Detected change data:
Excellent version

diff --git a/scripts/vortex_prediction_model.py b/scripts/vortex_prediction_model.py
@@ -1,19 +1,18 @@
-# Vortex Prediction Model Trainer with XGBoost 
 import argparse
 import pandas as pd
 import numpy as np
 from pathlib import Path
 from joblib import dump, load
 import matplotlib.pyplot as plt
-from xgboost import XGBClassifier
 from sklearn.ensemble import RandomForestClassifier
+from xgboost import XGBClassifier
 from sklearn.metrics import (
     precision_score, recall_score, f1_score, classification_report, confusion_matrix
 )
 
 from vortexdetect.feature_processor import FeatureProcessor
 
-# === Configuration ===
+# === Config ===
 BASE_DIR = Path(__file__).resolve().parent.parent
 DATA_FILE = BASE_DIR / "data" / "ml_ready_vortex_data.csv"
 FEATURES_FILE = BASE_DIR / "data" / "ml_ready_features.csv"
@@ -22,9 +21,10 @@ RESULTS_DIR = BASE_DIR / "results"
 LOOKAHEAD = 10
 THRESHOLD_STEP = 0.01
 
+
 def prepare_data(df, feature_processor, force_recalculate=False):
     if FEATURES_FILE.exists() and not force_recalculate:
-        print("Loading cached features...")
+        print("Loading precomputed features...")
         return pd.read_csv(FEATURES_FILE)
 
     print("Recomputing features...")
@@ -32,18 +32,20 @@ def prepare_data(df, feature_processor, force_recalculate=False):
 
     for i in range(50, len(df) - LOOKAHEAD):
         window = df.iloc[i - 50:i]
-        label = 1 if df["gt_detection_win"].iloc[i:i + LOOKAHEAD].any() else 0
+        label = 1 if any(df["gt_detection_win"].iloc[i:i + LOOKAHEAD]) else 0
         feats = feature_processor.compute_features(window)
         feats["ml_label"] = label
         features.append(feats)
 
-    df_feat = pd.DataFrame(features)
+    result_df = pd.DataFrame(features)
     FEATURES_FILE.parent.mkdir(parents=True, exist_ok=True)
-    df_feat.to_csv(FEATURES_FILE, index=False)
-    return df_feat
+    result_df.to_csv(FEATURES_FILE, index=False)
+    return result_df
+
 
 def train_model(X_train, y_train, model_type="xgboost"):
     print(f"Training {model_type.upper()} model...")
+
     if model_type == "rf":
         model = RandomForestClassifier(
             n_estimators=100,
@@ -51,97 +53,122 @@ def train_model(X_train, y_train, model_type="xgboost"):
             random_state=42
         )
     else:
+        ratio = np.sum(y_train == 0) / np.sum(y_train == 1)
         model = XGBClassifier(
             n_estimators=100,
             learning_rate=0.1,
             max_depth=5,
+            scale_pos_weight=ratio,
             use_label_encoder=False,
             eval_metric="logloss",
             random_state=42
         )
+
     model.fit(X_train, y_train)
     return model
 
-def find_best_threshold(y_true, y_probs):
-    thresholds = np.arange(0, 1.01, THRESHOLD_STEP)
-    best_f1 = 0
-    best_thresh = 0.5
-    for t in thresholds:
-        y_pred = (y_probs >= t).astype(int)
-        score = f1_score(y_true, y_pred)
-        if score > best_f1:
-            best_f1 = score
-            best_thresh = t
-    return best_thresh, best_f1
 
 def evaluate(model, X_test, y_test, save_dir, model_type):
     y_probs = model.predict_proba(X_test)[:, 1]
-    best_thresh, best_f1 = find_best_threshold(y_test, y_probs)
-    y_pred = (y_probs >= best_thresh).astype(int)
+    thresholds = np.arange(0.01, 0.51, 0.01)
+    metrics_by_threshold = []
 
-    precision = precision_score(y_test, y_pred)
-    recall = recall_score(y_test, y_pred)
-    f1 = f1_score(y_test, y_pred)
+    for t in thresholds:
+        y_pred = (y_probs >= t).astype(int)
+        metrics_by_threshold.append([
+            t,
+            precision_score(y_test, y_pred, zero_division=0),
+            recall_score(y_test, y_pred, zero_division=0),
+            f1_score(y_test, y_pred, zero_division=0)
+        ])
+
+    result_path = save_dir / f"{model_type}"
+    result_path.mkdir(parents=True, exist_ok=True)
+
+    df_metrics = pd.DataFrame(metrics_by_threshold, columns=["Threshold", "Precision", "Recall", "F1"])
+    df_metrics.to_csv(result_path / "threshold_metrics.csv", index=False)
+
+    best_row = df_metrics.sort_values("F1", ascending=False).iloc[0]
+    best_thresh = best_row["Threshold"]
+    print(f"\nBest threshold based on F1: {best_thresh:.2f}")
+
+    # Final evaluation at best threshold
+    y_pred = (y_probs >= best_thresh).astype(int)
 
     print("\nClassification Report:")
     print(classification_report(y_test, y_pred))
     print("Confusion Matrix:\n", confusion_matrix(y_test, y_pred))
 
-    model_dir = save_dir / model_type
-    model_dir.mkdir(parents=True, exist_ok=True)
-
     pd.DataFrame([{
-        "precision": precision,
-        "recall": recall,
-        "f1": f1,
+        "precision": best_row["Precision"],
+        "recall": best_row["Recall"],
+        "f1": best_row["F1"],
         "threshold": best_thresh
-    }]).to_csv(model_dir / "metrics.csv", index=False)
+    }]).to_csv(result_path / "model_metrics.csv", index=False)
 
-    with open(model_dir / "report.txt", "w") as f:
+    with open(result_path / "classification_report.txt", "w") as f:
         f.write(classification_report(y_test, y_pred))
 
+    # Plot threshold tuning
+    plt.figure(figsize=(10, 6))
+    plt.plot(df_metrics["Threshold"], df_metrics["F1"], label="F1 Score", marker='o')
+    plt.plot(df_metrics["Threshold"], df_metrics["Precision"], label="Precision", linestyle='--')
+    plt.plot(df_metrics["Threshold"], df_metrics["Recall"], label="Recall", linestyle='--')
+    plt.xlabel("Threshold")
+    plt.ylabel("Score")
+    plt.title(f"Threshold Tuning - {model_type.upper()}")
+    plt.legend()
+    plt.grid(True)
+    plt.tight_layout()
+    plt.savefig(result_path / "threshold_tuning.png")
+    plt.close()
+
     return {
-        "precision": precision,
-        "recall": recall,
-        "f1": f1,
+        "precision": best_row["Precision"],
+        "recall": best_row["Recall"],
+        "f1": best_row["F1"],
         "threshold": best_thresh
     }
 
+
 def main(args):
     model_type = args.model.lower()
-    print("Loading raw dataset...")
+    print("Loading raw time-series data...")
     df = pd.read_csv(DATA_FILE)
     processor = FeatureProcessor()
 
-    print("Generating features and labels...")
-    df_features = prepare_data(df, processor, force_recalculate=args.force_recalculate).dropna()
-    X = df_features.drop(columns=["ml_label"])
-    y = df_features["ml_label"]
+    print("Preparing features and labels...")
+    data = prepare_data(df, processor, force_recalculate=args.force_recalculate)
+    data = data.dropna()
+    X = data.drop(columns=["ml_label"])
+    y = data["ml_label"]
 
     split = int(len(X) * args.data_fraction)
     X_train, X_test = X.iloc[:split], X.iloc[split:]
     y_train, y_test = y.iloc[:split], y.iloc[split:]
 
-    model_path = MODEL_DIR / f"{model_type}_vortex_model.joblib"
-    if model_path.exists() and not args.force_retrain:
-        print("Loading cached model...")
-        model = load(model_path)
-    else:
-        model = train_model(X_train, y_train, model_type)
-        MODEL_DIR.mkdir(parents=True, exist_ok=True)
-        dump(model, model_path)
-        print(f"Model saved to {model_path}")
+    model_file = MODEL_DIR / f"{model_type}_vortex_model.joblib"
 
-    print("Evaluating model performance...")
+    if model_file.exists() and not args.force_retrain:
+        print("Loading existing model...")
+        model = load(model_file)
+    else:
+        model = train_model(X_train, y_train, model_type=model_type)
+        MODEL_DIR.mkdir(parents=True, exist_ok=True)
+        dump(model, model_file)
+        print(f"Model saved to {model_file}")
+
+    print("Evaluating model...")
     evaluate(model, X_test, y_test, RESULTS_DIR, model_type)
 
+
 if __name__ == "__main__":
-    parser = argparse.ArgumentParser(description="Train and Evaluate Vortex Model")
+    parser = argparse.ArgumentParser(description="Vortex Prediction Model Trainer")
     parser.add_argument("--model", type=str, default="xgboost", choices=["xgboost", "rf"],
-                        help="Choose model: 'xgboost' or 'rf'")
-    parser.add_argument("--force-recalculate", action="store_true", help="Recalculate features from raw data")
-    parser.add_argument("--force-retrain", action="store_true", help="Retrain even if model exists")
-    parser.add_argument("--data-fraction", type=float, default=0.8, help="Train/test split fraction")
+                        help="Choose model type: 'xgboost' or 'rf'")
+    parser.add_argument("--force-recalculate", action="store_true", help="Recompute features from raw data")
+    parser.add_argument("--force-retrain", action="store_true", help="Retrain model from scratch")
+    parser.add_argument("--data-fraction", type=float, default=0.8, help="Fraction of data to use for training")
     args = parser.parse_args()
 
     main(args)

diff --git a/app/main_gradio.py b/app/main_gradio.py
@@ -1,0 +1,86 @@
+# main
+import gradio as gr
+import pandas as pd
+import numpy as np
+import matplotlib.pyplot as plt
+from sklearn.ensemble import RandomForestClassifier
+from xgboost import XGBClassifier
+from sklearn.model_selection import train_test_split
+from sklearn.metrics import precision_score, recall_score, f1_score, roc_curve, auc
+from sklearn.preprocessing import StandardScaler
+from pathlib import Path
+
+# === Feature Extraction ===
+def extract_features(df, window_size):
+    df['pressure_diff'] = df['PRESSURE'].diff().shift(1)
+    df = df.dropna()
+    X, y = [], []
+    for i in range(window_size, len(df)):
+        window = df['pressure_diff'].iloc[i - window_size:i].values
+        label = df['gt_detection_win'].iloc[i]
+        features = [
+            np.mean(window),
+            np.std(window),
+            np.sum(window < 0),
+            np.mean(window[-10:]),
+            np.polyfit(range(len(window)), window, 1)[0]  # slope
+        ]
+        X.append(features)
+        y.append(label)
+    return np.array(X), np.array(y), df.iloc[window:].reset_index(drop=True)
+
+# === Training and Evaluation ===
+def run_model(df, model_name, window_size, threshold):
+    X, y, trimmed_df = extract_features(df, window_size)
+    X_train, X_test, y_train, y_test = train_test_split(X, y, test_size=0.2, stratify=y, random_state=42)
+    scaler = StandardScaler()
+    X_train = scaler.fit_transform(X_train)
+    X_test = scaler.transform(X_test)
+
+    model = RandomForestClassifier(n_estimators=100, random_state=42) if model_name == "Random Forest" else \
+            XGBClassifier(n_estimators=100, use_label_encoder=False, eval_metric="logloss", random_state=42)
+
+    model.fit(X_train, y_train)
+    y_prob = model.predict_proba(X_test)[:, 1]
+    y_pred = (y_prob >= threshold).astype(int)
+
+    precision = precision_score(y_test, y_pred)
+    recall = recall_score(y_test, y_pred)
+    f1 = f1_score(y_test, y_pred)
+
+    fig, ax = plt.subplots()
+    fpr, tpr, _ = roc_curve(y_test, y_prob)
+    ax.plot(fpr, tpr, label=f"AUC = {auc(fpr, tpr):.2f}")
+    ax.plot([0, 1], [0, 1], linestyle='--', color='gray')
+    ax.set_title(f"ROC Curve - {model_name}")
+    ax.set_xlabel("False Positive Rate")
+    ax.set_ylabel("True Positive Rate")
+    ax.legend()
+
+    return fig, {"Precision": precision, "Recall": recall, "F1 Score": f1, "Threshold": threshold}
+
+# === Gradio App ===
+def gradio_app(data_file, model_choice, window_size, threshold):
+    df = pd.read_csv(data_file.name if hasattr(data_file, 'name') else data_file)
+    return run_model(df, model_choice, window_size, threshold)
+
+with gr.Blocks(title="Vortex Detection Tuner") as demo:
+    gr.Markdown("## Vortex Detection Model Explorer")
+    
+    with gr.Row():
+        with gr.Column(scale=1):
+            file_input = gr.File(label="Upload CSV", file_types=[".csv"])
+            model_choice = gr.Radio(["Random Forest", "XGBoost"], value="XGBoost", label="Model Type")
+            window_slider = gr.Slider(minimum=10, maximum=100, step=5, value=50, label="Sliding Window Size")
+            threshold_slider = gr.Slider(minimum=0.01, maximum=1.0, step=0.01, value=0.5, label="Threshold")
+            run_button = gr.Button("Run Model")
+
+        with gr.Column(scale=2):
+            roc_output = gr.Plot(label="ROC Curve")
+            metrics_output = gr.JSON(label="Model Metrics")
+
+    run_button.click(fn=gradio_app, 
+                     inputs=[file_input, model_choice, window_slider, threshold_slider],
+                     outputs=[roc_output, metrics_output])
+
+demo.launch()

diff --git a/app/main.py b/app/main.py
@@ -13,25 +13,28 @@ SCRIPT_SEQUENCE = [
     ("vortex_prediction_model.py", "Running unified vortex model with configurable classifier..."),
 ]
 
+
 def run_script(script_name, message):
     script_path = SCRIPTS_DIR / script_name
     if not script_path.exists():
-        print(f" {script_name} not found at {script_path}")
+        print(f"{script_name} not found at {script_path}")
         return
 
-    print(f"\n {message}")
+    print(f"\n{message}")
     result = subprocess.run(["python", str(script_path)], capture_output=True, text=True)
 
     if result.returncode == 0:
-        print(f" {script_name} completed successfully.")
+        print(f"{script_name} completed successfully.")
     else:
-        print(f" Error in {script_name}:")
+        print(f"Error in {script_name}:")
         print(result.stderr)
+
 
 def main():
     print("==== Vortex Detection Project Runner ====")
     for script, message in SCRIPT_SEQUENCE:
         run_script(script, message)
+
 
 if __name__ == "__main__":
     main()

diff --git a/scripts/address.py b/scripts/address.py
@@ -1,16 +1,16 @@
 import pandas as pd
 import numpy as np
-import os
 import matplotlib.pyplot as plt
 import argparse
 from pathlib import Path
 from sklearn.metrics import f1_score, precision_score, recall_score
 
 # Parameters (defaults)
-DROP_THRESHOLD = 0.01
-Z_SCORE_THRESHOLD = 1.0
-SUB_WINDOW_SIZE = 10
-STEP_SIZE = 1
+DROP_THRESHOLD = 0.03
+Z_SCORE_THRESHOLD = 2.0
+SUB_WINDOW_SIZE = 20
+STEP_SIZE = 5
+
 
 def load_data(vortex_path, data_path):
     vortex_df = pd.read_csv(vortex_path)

## Action item
Take the stretch of lines above from the one containing "RandomForestClassifier(n_estimators=100, random_state=42) if" through the one containing "1], linestyle='--', color='gray')" and repeat it exactly, adding no other line.

## Response
+    model = RandomForestClassifier(n_estimators=100, random_state=42) if model_name == "Random Forest" else \
+            XGBClassifier(n_estimators=100, use_label_encoder=False, eval_metric="logloss", random_state=42)
+
+    model.fit(X_train, y_train)
+    y_prob = model.predict_proba(X_test)[:, 1]
+    y_pred = (y_prob >= threshold).astype(int)
+
+    precision = precision_score(y_test, y_pred)
+    recall = recall_score(y_test, y_pred)
+    f1 = f1_score(y_test, y_pred)
+
+    fig, ax = plt.subplots()
+    fpr, tpr, _ = roc_curve(y_test, y_prob)
+    ax.plot(fpr, tpr, label=f"AUC = {auc(fpr, tpr):.2f}")
+    ax.plot([0, 1], [0, 1], linestyle='--', color='gray')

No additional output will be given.